Trichloroacetic acid:

80% trichloroacetic acid 1–2× per week for six weeks, suitable for smaller lesions.


If the lesions involve the prepuce, a circumcision is necessary.

Laser Therapy

Before laser treatment, the diagnosis is confirmed by biopsy. The laser therapy leads to a heat necrosis of the lesions.

Urethral Manifestation:

Endoscopic laser coagulation of urethral lesions or therapy with 5% 5-fluorouracil ointment.


Prognosis of Condyloma Acuminata

Most HPV infections go unnoticed; the virus infection either heals spontaneously or persists. The virus persistence in epithelial cells around the lesion is responsible for the high relapse rate. At present, curative therapy does not exist.

Index: 1–9 A B C D E F G H I J K L M N O P Q R S T U V W X Y Z
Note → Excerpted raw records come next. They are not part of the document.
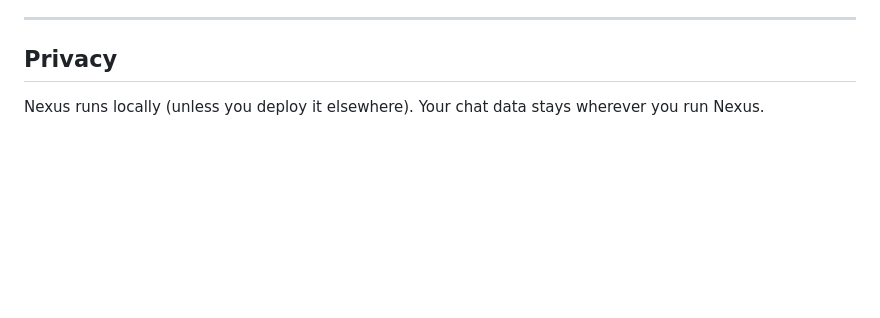
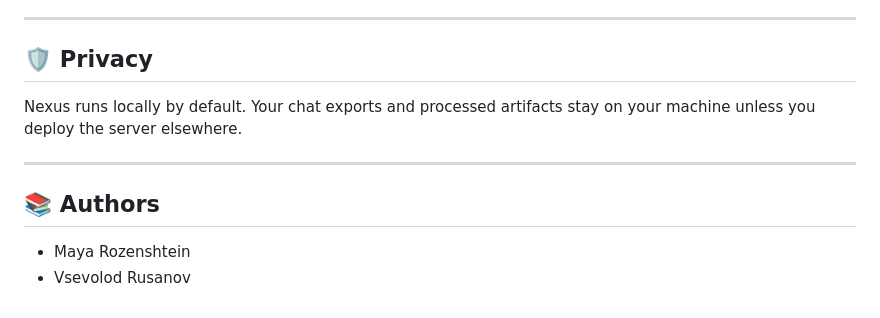
Before and after one commit to lwwws/Nexus, a Markdown page: README.md, the part around one of its changes. Drawn GitHub-style; blank space fills up the shorter version.

```diff
--- a/README.md
+++ b/README.md
@@ -111,5 +159,13 @@ On WhatsApp (mobile):
 
 ---
 
-## Privacy
-Nexus runs locally (unless you deploy it elsewhere). Your chat data stays wherever you run Nexus.
+## 🛡️ Privacy
+
+Nexus runs locally by default. Your chat exports and processed artifacts stay on your machine unless you deploy the server elsewhere.
+
+---
+
+## 📚 Authors
+
+* Maya Rozenshtein
+* Vsevolod Rusanov
```
Also changed, not shown: other parts of README.md (+104 -56 lines).
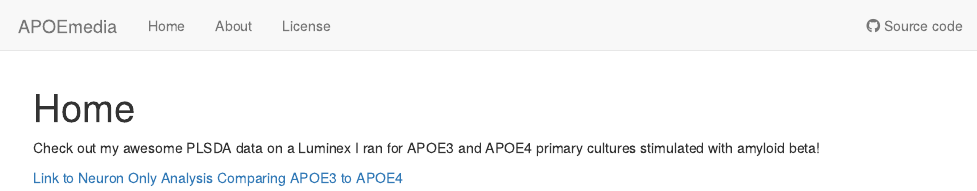
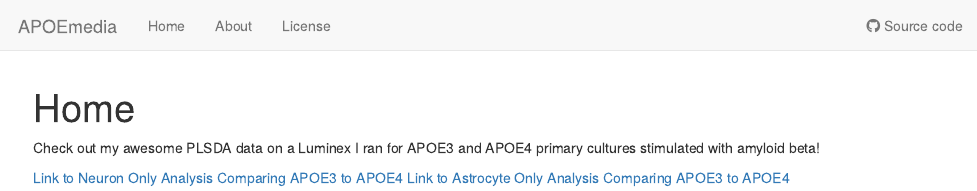
Before and after one commit to rfleeman95/APOEmedia, an R Markdown document (analysis/index.Rmd): the page in a window 1100 px wide, from its top. Rendered offline with R 4.5, knitr and Pandoc, with nearby package versions; drawn as R Markdown's standard HTML page in place of the format the file asks for.

Commit message:
wflow_publish("analysis/index.Rmd")

```diff
--- a/analysis/index.Rmd
+++ b/analysis/index.Rmd
@@ -11,3 +11,4 @@ editor_options:
 Check out my awesome PLSDA data on a Luminex I ran for APOE3 and APOE4 primary cultures stimulated with amyloid beta!
 
 [Link to Neuron Only Analysis Comparing APOE3 to APOE4](NeuronOnlyAnalysis.html)
+[Link to Astrocyte Only Analysis Comparing APOE3 to APOE4](AstroOnlyAnalysis.html)
```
Center for Disease Control and Prevention: “Sexually Transmitted Infections (STI) Treatment Guidelines,” 2021. [Online]. Available: https://www.cdc.gov/std/treatment-guidelines/STI-Guidelines-2021.pdf

CDC Guideline on Anogenital warts: https://www.cdc.gov/std/treatment-guidelines/anogenital-warts.htm

E. F. Dunne, C. M. Nielson, K. M. Stone, L. E. Markowitz, and A. R. Giuliano, “Prevalence of HPV infection among men: A systematic review of the literature.,” J Infect Dis., vol. 194, no. 8, pp. 1044–1057, 2006.

IUSTI, “European guideline for the management of anogenital warts,” 2019. [Online]. Available: https://iusti.org/wp-content/uploads/2020/08/IUSTIHPVGuidelines2020.pdf

  Deutsche Version: Condylomata acuminata